22 January 1885: "I'm quite delighted with the Society -- and its plans, and its signatures -- and its ages and its resolutions -- they're all as nice as ever can be; and I'll be your Patron -- or Dux or anything you like to make me -- only -- it seems to me you don't need to by Patronized -- doesn't Patron sound to much as if you were a Charitable Bazaar or an amateur concert or somethings of that sort. Don't you think you'd better call me the Society's 'Papa'? -- I should feel ever so much more at home, if you called me that..." 24 February 1885: "...The Society has given me great delight this morning by the news of its taking me for Papa...Meanwhile, two serious words only about your 'stories.' First, when you write fables, try always to make the animals speak, though with your words and wit, only from their experience and feelings. Don't make a frog talk like a crane, nor a crane like a swallow; -- in the second, and far more important place, when you collect and write down your experiences of animals, be sure you give as far as possible the exact facts -- and no more than the facts. Don't attribute to the animals any more cleverness than you are sure of -- nor guess their feelings. Say what they did with precision and how they looked and seemed to feel -- but all as carefully as if you were on oath in a court of Justice..." 11 June 1885; "It is very sad that I can't come to you again this time -- but I'm quite tired out by this London, and freed to go back to my hills tomorrow. But you know, we must by happy in loving each other through the air -- or we should always be unhappy in this world which won't let us fly through it..." 3 July 1885: "...You see, my dear, children are the Friends of living creatures in a much more intimate way than other people -- they understand them all so much better being little more than extremely living creatures themselves. You know my dear, little girls are not much better than kittens or butterflies, and boys are seldom quite as good as ponies or donkeys, and as for dogs, -- you are for the most part much more under their care than they under yours..." 18 October 1885: "By all means take in the Branch Society of poor children -- it is one of the most cherished of my purposes to bring the joy of the love of animals to the children of the poor..."
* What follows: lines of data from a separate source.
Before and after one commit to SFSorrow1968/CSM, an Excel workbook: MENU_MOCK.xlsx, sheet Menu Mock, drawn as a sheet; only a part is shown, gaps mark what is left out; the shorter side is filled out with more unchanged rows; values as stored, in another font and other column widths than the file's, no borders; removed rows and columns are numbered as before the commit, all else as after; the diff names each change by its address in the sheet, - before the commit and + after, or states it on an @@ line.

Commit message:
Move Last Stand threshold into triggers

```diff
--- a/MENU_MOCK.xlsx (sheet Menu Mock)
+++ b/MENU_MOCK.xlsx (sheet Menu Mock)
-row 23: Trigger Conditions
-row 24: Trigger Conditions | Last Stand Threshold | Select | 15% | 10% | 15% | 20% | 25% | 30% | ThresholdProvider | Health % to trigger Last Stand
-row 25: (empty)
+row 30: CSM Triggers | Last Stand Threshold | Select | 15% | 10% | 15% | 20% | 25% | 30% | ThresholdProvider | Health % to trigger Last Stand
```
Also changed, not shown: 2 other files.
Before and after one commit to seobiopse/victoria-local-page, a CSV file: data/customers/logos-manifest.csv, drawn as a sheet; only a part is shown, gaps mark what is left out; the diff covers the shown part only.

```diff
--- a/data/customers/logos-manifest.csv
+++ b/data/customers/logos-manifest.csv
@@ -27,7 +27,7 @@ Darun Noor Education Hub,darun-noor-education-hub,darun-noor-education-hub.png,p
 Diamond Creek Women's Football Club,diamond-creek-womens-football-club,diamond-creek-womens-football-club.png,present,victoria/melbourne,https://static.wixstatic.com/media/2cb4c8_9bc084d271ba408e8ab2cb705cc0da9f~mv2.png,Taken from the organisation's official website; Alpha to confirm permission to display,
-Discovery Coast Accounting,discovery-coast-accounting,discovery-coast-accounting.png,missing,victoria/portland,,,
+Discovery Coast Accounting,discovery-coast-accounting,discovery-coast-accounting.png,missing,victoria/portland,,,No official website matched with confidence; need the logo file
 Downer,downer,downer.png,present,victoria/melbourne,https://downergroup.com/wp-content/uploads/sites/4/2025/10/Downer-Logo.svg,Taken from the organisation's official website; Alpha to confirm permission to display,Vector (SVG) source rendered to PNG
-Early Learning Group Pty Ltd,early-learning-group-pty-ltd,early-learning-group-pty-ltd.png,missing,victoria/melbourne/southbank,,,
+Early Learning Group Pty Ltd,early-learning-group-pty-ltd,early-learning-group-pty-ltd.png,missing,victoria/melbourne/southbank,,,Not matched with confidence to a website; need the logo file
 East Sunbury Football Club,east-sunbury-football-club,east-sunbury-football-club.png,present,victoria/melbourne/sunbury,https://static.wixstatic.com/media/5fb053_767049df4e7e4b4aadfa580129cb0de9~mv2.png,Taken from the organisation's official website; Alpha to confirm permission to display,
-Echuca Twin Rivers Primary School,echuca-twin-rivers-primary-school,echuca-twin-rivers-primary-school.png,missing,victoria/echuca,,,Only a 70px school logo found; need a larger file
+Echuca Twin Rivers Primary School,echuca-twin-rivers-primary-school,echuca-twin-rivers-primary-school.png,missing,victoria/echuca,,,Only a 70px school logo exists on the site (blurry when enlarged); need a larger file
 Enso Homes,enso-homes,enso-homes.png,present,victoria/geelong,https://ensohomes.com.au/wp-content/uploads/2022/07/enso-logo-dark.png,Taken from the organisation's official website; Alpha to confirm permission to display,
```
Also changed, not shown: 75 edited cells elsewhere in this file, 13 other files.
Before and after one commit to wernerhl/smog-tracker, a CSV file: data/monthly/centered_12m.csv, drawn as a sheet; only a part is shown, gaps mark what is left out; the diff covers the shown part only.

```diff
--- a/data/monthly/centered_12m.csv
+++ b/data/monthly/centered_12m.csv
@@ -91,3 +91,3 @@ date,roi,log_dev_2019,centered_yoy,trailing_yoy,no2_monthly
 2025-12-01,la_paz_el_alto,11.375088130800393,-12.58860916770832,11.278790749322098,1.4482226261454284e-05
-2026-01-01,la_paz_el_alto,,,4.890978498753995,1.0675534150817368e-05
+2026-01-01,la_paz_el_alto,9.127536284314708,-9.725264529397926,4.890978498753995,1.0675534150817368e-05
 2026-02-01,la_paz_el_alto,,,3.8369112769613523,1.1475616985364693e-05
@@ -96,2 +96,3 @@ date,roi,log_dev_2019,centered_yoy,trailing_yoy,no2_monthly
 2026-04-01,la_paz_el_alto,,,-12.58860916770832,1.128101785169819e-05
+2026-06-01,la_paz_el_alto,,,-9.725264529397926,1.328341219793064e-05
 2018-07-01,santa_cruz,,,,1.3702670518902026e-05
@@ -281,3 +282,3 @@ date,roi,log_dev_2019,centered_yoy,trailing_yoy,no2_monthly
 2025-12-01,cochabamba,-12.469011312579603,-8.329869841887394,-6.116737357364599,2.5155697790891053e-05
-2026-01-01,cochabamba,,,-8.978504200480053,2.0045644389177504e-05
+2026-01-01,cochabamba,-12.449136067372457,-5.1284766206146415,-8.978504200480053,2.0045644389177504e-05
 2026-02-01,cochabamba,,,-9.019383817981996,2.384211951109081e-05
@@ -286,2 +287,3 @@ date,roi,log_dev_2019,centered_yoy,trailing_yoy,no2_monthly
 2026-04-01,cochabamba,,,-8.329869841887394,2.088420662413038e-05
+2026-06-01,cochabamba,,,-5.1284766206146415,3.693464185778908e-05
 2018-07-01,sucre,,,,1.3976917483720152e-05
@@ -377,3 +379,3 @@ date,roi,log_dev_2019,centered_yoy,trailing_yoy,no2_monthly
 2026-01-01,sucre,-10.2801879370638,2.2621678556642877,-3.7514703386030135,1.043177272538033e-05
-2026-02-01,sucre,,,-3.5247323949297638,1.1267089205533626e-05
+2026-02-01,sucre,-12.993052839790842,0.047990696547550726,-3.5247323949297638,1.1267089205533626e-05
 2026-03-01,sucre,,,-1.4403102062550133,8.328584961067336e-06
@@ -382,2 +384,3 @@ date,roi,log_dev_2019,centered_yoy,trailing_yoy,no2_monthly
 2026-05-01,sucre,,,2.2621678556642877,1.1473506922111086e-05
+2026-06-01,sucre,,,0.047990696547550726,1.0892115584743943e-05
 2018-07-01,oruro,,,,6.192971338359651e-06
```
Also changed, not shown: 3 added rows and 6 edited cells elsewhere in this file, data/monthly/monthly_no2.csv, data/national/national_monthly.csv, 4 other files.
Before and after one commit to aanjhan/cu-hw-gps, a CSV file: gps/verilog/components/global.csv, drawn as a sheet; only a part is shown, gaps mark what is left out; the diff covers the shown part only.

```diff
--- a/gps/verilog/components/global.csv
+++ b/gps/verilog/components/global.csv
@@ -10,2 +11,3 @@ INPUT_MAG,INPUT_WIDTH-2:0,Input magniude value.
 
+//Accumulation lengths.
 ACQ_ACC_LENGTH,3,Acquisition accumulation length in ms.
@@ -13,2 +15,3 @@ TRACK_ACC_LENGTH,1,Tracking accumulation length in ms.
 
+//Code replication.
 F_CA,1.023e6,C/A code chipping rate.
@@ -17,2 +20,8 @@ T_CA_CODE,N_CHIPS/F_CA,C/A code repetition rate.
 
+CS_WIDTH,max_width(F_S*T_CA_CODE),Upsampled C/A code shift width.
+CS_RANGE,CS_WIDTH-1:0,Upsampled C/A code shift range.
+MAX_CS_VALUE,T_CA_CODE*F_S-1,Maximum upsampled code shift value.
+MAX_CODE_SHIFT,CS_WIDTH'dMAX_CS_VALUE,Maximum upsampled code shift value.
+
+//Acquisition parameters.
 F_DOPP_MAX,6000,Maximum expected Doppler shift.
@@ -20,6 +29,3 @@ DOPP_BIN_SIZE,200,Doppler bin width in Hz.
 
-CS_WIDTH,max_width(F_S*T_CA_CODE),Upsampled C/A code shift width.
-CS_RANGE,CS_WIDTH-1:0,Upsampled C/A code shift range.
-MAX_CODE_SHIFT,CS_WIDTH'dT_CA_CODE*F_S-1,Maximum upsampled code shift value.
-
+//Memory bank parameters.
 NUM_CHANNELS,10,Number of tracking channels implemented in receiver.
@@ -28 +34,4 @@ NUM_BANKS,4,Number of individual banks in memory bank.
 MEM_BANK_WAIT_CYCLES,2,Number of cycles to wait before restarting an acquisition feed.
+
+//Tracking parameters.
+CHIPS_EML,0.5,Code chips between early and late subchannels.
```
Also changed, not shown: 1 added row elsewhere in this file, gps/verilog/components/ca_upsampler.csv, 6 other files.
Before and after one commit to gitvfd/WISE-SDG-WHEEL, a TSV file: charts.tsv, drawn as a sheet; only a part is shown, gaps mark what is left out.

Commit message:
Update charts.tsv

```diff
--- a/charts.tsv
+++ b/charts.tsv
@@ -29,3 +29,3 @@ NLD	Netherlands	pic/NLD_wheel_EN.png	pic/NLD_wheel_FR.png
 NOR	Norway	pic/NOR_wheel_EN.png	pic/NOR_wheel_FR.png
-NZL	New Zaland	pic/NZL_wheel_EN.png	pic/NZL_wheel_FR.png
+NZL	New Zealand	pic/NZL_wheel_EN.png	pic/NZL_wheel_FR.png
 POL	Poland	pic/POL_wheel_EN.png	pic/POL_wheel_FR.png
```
15 March 1886: "Nothing can be nicer than the thought of a separate book on the treatment of domesticated animals...I think the Society had better consider the treatment of pets, & of unpettable animals in confinement, as a secondary matter, compared to the observation of them in their own haunts and their own ways. I send for the Society's acceptance Mr. Froude's Oceana -- please at the next meeting, let the best reader read [from several pages concerning birds]..." 4 May 1886: "You didn't know what music was till you went to the Albert Hall [to hear Handel's Messiah]? My dear, I wouldn't give the blackbird that sits on my hawthorne in the quiet May evenings for a million of fiddlers going my steam. These vast concerts are merely mob's noise -- rage -- vanity -- waste of money and life -- & fearfully bad for little girls -- or big ones either for that matter. Learn to sing yourself -- carefully, modestly -- feelingly. Learn the simplest airs that belong to entirely noble words: -- never sing sacred music but definitely as an act of worship -- never for amusement -- and above all...see that music is made the minister and tutor of the poor -- not the passion and pride of the rich..." 18 May 1886: "...I don't like grand music at all -- I like the songs of sixpence -- and a pocketfull of rye -- and the King was in the counting house (and I only wish Kings oftener were) -- and I do love an old quite vulgar song about Hot Codlins -- and I'm so ashamed of myself you can't think -- all the same I believe you would come & pet me, if you were a bird -- so I try to fancy it..." (30)